1 comment:

Unknown said...

From personal experience, that's running a blog and a diy label, most bigger blogs (and that is perspective, I think most bigger blogs will have a lot less hits than you'd anticipate) will only consider releases from a 'contact'.

That contact will vary, it could be a mate who you bump into at gigs all the time, someone who got you into see Arcade Fire a few years back or a respected PR company who has sent you some good stuff in the past but rarely will they take a chance on something new from an email they don't recognise (of course, they get hundreds of mails and it's impossible to listen faithfully to it all) or actually do the discovery themselves (there are exceptions, Tom at GFP and Jamie Milton at DIY being two that jump instantly to mind).

I think that's the main reason why sites are mainly posting about wholly the same thing, the music London scene is actually a whole lot more connected than people would think. So you get a mate of a mate, of a mate and quickly a connection is built with every key UK site. Soon enough they are all posting about the same email.

I guess it depends on what role bigger blogs wants to serve, I see most of them as nothing more than a 'new' music news site for the majority of people who don't need to be first to hear a band. Most posts being nothing more than a paragraph from the press release which has no personality to it at all. I think there is a case to say that acts don't help here either, celebrating five words on a 'big' blog that actually says nothing more than the song track but ignoring a long, considered post because it's come from a 'fan' blog.

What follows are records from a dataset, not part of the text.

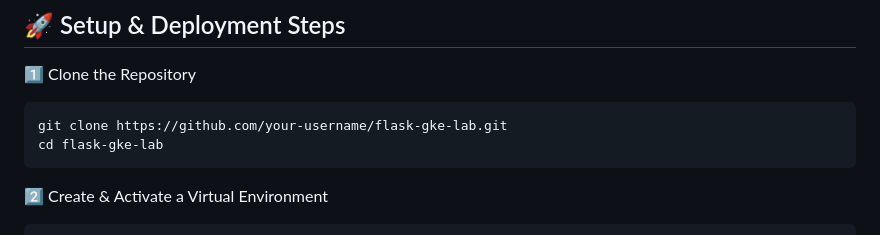
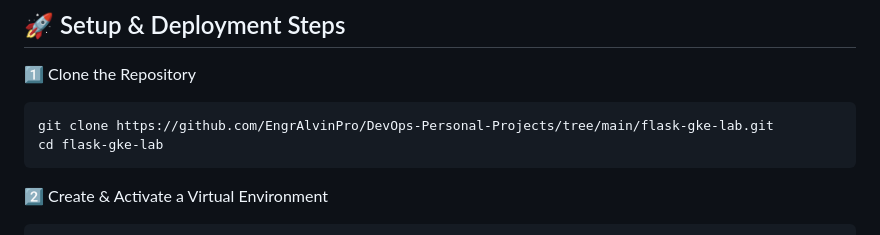
Before and after one commit to EngrAlvinPro/DevOps-Personal-Projects, a Markdown page: flask-gke-lab/README.md, the part around the change. Drawn GitHub-style.

````diff
--- a/flask-gke-lab/README.md
+++ b/flask-gke-lab/README.md
@@ -36,7 +36,7 @@ This serves as a **hands-on guide** to deploying a simple Python web app on a **
 
 1️⃣ Clone the Repository
 ```
-git clone https://github.com/your-username/flask-gke-lab.git
+git clone https://github.com/EngrAlvinPro/DevOps-Personal-Projects/tree/main/flask-gke-lab.git
 cd flask-gke-lab
 ```
 2️⃣ Create & Activate a Virtual Environment
````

I'm not a fan of the increasing reliance on premiere either. What is being 'first' anyway. Chances are you are not in any case, someone has probably posted the soundcloud link before the premiere goes live but big blogs seemingly thrive on the increased 'hits' these apparently send their way and obviously these tend to come from bigger PR companies.

What also irks me is the assumed 'right' to everything, free tickets, guest list, free vinyl, extra kudos and so on. I mentioned this to you the time, at this years The Great Escape when the founder of a much respected UK blog/site waltzed to the front of the (full) Esben and the Witch queue, said a few words to the man on the door, walked to his cronies and then proceeded to take all of them (six or seven people) straight in past the people who had been queuing for however long. I don't see that as a perk of being a blogger, I see that as ego.

There aren't many of us who write purely for fun, it should be remembered that most of the sites have to feed themselves so they need to find a balance between hits and new music but most in my eyes are nothing more than sheep, the real blogs and people who should be thanked, are the people who spend hours upon hours listening to 'new' music and championing it. There's plenty of them both online, offline, on the radio and more. Most of them don't need to be told they are great nor have an ego massaged every week, but I'll say it. Nice one.

Anyway, I've waffled off topic and have come across a little more bitter than I actually am, I've nothing against the majority of sites (with the exception of ones with automatic adverts turned on) and so will leave it there!